He is best known for The Birds of America, and his story is a dramatic and surprising one. Audubon was not born in America, but saw more of the North American continent than virtually anyone alive, and even in his own time he came to exemplify America – the place of wilderness and wild things. The history of his life reveals his era and his nation: he lived in Pennsylvania, Kentucky, Louisiana, South Carolina and New York – traveled everywhere from Labrador to the Dry Tortugas off Florida, from the Republic of Texas to the mouth of the Yellowstone – was a merchant, salesman, teacher, hunter, itinerant portraitist and woodsman, an artist and a scientist. He was, in a sense, a one-man compendium of American culture of his time. And his growing apprehension about the destruction of nature became a prophecy of his nation’s convictions in the century after his death.
So it is that Audubon has been called (by Lewis Mumford) “an archetypal American who astonishingly combined in equal measure the virtues of George Washington, Daniel Boone and Benjamin Franklin” and “the nearest thing American art has had to a founding father.”
But…Audubon was quite a character, born poor in Haiti, raised like a ‘lord’ in France. He moved to Pennsylvania to escape Napoleon’s army. Failed miserably as a frontiers man in Kentucky, was thrown in jail there and driven from his town in penniless disgrace…
But…he believed in himself. So he left his family and took a flatboat down the Mississippi, struggled on alone in Louisiana, and finally became a brilliant success, and a legend, overnight… in England. It was his return to art that made him the success that he is, he had a passion for painting wildlife in watercolor, especially birds.
Audubon was also bit of a ‘dandy’ the beau of every ball and not only a self-taught artist but a self-taught scientist. He was also, a bit of an extremist, sleeping on the floor of the forest one week and showing up to sail on an ocean voyage with two dogs, three tail-less cats and 265 birds.
Sound a little hard to believe? Some of our greatest artists have similar stories. But even if Audubon was a very particular case – an unusual and complex character with an astounding life – an examination of that life and that man tells us a great deal about his times in general. John James Audubon – drawn from nature provides a large clear window into life of the American frontier; it shows how Europe regarded the young United States, and how people (on both sides of the Atlantic) regarded nature. It creates a meaningful portrait of the state of both Art and Science in the first decades of the 19th century. John James Audubon’s, “The Viviparous Quadrupeds of North America” is considered the finest 19th century work in the field of American Mammalogy.

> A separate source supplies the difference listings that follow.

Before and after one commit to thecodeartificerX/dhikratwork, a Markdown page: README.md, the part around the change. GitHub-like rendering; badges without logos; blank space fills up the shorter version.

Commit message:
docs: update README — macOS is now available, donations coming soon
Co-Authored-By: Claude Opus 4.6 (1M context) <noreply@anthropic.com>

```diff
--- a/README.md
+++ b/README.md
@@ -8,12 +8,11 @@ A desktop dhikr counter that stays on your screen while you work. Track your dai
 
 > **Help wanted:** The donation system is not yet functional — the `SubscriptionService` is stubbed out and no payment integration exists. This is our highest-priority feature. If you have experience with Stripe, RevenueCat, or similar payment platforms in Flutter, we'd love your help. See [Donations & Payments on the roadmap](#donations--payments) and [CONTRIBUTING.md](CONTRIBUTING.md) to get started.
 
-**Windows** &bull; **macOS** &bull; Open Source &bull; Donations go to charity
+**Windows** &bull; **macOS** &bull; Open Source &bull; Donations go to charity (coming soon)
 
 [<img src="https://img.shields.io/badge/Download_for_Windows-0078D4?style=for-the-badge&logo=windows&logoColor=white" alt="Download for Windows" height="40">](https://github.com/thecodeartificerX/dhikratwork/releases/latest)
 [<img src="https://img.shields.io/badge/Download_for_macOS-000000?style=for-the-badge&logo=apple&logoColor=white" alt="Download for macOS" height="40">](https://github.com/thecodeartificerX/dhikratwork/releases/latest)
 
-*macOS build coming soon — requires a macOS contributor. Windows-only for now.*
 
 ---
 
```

Honestly, he could have lived in Aspen and would have been perceived as normal! Which is why we are excited to have been so fortunate to acquire a number of pieces recently! Visit our website or come by and see our vintage Imperial mammals look at his colored stone lithographs and let us know you read a little bit about him on our blog!
Happy Holidays and we are looking forward to talking a little more about one him with you!
Mia, Jordan and Emily ~ Valley Fine Art